MATERIAL PROVIDED section start

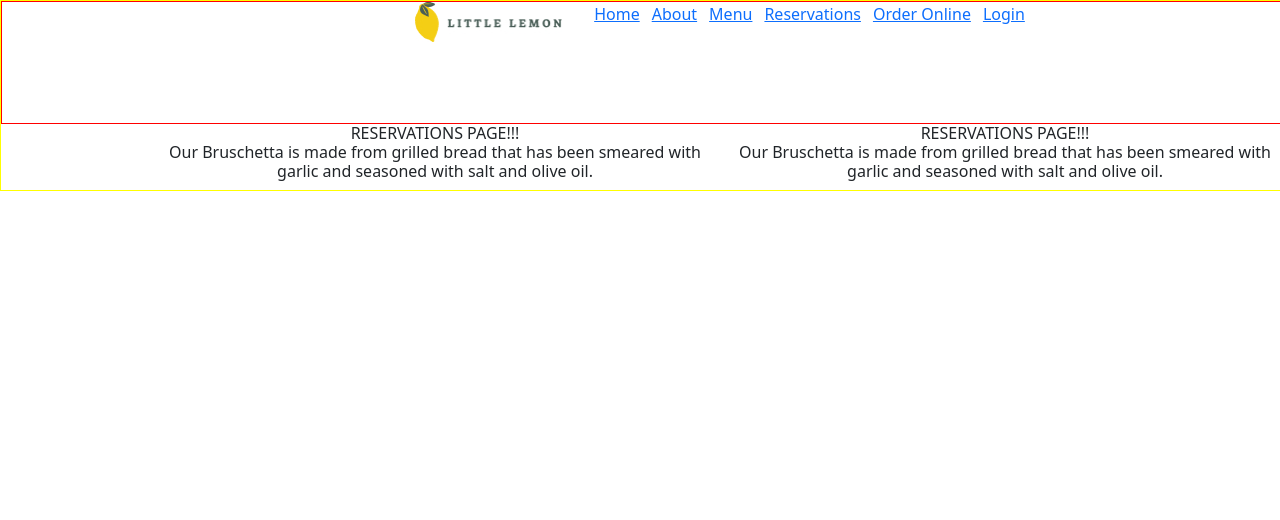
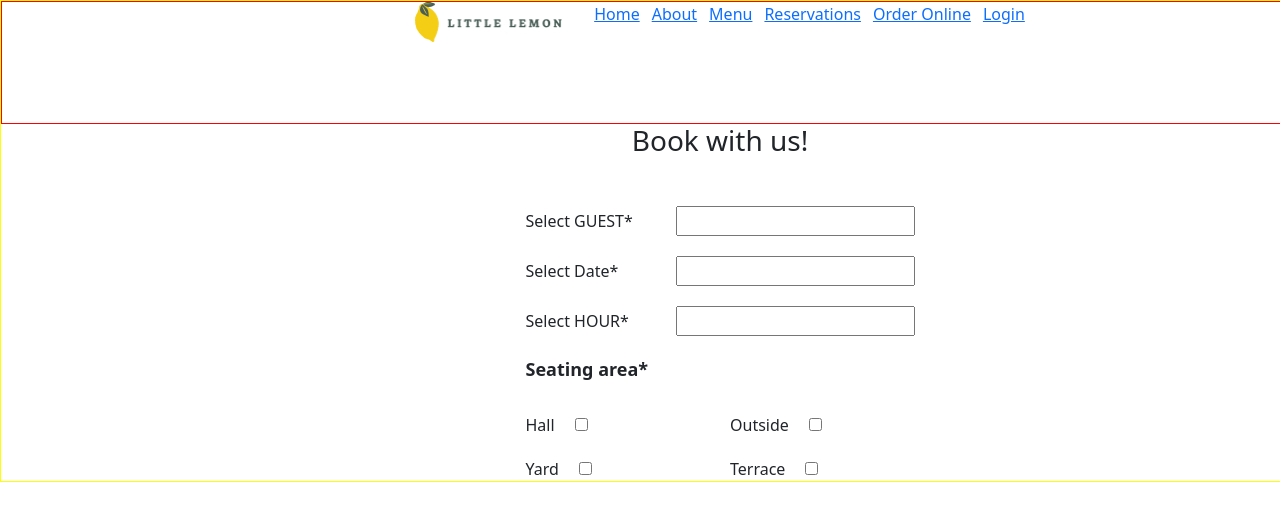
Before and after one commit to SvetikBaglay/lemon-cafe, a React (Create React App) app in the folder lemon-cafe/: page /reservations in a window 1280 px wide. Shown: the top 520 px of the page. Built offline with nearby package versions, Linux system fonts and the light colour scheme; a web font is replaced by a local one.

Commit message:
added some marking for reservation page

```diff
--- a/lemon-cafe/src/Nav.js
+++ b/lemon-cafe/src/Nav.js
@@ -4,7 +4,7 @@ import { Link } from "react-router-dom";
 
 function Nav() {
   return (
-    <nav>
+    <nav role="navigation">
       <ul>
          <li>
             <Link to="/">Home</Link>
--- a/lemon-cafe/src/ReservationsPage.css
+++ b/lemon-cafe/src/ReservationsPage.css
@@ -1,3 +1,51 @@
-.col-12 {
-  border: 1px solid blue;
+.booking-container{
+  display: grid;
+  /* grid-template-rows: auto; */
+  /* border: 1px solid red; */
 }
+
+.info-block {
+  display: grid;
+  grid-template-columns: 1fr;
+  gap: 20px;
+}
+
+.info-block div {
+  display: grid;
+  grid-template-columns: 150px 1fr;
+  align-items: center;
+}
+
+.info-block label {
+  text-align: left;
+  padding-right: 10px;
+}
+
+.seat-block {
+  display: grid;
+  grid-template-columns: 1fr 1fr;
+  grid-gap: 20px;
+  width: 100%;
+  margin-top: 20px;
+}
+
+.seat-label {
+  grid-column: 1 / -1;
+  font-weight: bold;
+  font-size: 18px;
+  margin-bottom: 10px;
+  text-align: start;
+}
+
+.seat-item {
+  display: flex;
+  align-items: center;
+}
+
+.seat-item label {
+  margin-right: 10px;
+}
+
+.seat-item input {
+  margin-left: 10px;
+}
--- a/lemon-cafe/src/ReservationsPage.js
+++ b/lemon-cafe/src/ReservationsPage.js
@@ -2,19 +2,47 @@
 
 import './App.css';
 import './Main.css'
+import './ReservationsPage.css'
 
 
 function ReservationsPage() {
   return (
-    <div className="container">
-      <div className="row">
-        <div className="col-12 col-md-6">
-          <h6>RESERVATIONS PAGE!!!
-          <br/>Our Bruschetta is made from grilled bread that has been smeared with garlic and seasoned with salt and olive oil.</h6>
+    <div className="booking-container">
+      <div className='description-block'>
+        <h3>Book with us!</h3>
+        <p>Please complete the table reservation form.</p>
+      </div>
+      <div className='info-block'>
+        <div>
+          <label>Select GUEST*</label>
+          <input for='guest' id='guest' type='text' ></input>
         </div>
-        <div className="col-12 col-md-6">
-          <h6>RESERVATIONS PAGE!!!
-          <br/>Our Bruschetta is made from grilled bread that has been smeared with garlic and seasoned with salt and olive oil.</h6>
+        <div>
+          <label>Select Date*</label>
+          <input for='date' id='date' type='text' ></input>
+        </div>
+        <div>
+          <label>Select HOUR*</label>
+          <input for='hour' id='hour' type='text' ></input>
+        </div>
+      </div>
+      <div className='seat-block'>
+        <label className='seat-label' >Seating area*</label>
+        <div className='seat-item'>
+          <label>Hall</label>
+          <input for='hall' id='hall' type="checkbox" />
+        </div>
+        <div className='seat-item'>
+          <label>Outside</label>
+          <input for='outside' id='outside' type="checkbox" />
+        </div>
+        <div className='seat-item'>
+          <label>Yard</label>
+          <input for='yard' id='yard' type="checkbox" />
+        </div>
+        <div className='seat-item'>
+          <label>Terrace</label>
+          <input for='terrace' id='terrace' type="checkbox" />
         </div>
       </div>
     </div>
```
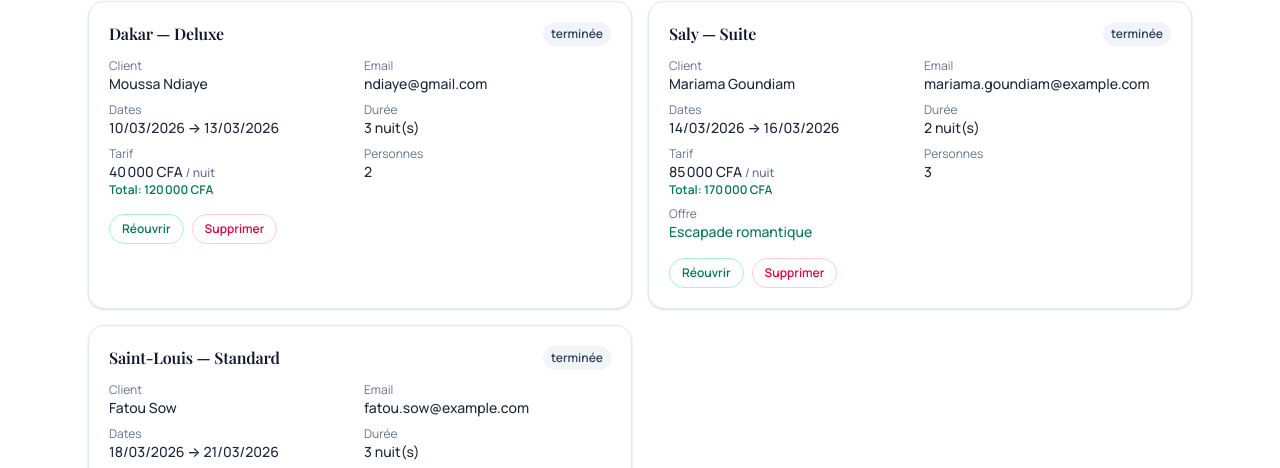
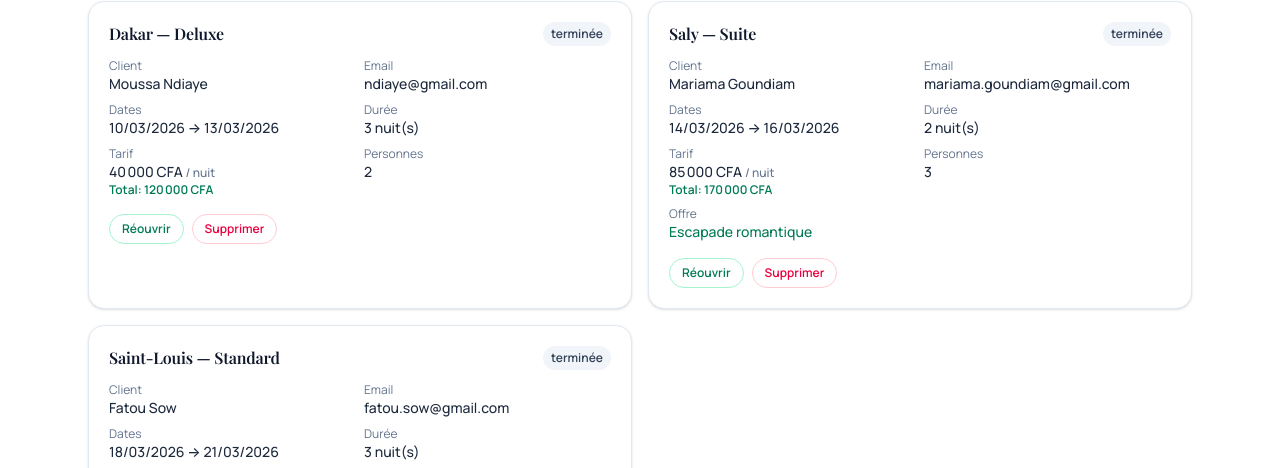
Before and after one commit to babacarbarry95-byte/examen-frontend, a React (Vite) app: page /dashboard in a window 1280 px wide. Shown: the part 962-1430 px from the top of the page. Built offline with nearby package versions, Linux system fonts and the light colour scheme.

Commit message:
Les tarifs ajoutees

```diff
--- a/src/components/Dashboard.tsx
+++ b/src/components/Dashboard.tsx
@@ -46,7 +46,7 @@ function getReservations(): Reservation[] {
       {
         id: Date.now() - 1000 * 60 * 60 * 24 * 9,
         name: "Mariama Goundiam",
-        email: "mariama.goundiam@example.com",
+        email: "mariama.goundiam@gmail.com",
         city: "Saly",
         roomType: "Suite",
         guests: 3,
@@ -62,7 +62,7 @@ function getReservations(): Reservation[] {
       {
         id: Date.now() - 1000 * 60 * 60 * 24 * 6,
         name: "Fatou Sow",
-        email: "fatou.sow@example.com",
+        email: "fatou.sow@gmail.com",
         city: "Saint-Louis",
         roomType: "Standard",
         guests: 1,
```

MATERIAL PROVIDED section end

EXERCISE: The entries must be written out again unchanged. Images are to be left out.

ANSWER BOX:
Before and after one commit to SvetikBaglay/lemon-cafe, a React (Create React App) app in the folder lemon-cafe/: page /reservations in a window 1280 px wide. Shown: the top 520 px of the page. Built offline with nearby package versions, Linux system fonts and the light colour scheme; a web font is replaced by a local one.

Commit message:
added some marking for reservation page

```diff
--- a/lemon-cafe/src/Nav.js
+++ b/lemon-cafe/src/Nav.js
@@ -4,7 +4,7 @@ import { Link } from "react-router-dom";
 
 function Nav() {
   return (
-    <nav>
+    <nav role="navigation">
       <ul>
          <li>
             <Link to="/">Home</Link>
--- a/lemon-cafe/src/ReservationsPage.css
+++ b/lemon-cafe/src/ReservationsPage.css
@@ -1,3 +1,51 @@
-.col-12 {
-  border: 1px solid blue;
+.booking-container{
+  display: grid;
+  /* grid-template-rows: auto; */
+  /* border: 1px solid red; */
 }
+
+.info-block {
+  display: grid;
+  grid-template-columns: 1fr;
+  gap: 20px;
+}
+
+.info-block div {
+  display: grid;
+  grid-template-columns: 150px 1fr;
+  align-items: center;
+}
+
+.info-block label {
+  text-align: left;
+  padding-right: 10px;
+}
+
+.seat-block {
+  display: grid;
+  grid-template-columns: 1fr 1fr;
+  grid-gap: 20px;
+  width: 100%;
+  margin-top: 20px;
+}
+
+.seat-label {
+  grid-column: 1 / -1;
+  font-weight: bold;
+  font-size: 18px;
+  margin-bottom: 10px;
+  text-align: start;
+}
+
+.seat-item {
+  display: flex;
+  align-items: center;
+}
+
+.seat-item label {
+  margin-right: 10px;
+}
+
+.seat-item input {
+  margin-left: 10px;
+}
--- a/lemon-cafe/src/ReservationsPage.js
+++ b/lemon-cafe/src/ReservationsPage.js
@@ -2,19 +2,47 @@
 
 import './App.css';
 import './Main.css'
+import './ReservationsPage.css'
 
 
 function ReservationsPage() {
   return (
-    <div className="container">
-      <div className="row">
-        <div className="col-12 col-md-6">
-          <h6>RESERVATIONS PAGE!!!
-          <br/>Our Bruschetta is made from grilled bread that has been smeared with garlic and seasoned with salt and olive oil.</h6>
+    <div className="booking-container">
+      <div className='description-block'>
+        <h3>Book with us!</h3>
+        <p>Please complete the table reservation form.</p>
+      </div>
+      <div className='info-block'>
+        <div>
+          <label>Select GUEST*</label>
+          <input for='guest' id='guest' type='text' ></input>
         </div>
-        <div className="col-12 col-md-6">
-          <h6>RESERVATIONS PAGE!!!
-          <br/>Our Bruschetta is made from grilled bread that has been smeared with garlic and seasoned with salt and olive oil.</h6>
+        <div>
+          <label>Select Date*</label>
+          <input for='date' id='date' type='text' ></input>
+        </div>
+        <div>
+          <label>Select HOUR*</label>
+          <input for='hour' id='hour' type='text' ></input>
+        </div>
+      </div>
+      <div className='seat-block'>
+        <label className='seat-label' >Seating area*</label>
+        <div className='seat-item'>
+          <label>Hall</label>
+          <input for='hall' id='hall' type="checkbox" />
+        </div>
+        <div className='seat-item'>
+          <label>Outside</label>
+          <input for='outside' id='outside' type="checkbox" />
+        </div>
+        <div className='seat-item'>
+          <label>Yard</label>
+          <input for='yard' id='yard' type="checkbox" />
+        </div>
+        <div className='seat-item'>
+          <label>Terrace</label>
+          <input for='terrace' id='terrace' type="checkbox" />
         </div>
       </div>
     </div>
```
Before and after one commit to babacarbarry95-byte/examen-frontend, a React (Vite) app: page /dashboard in a window 1280 px wide. Shown: the part 962-1430 px from the top of the page. Built offline with nearby package versions, Linux system fonts and the light colour scheme.

Commit message:
Les tarifs ajoutees

```diff
--- a/src/components/Dashboard.tsx
+++ b/src/components/Dashboard.tsx
@@ -46,7 +46,7 @@ function getReservations(): Reservation[] {
       {
         id: Date.now() - 1000 * 60 * 60 * 24 * 9,
         name: "Mariama Goundiam",
-        email: "mariama.goundiam@example.com",
+        email: "mariama.goundiam@gmail.com",
         city: "Saly",
         roomType: "Suite",
         guests: 3,
@@ -62,7 +62,7 @@ function getReservations(): Reservation[] {
       {
         id: Date.now() - 1000 * 60 * 60 * 24 * 6,
         name: "Fatou Sow",
-        email: "fatou.sow@example.com",
+        email: "fatou.sow@gmail.com",
         city: "Saint-Louis",
         roomType: "Standard",
         guests: 1,
```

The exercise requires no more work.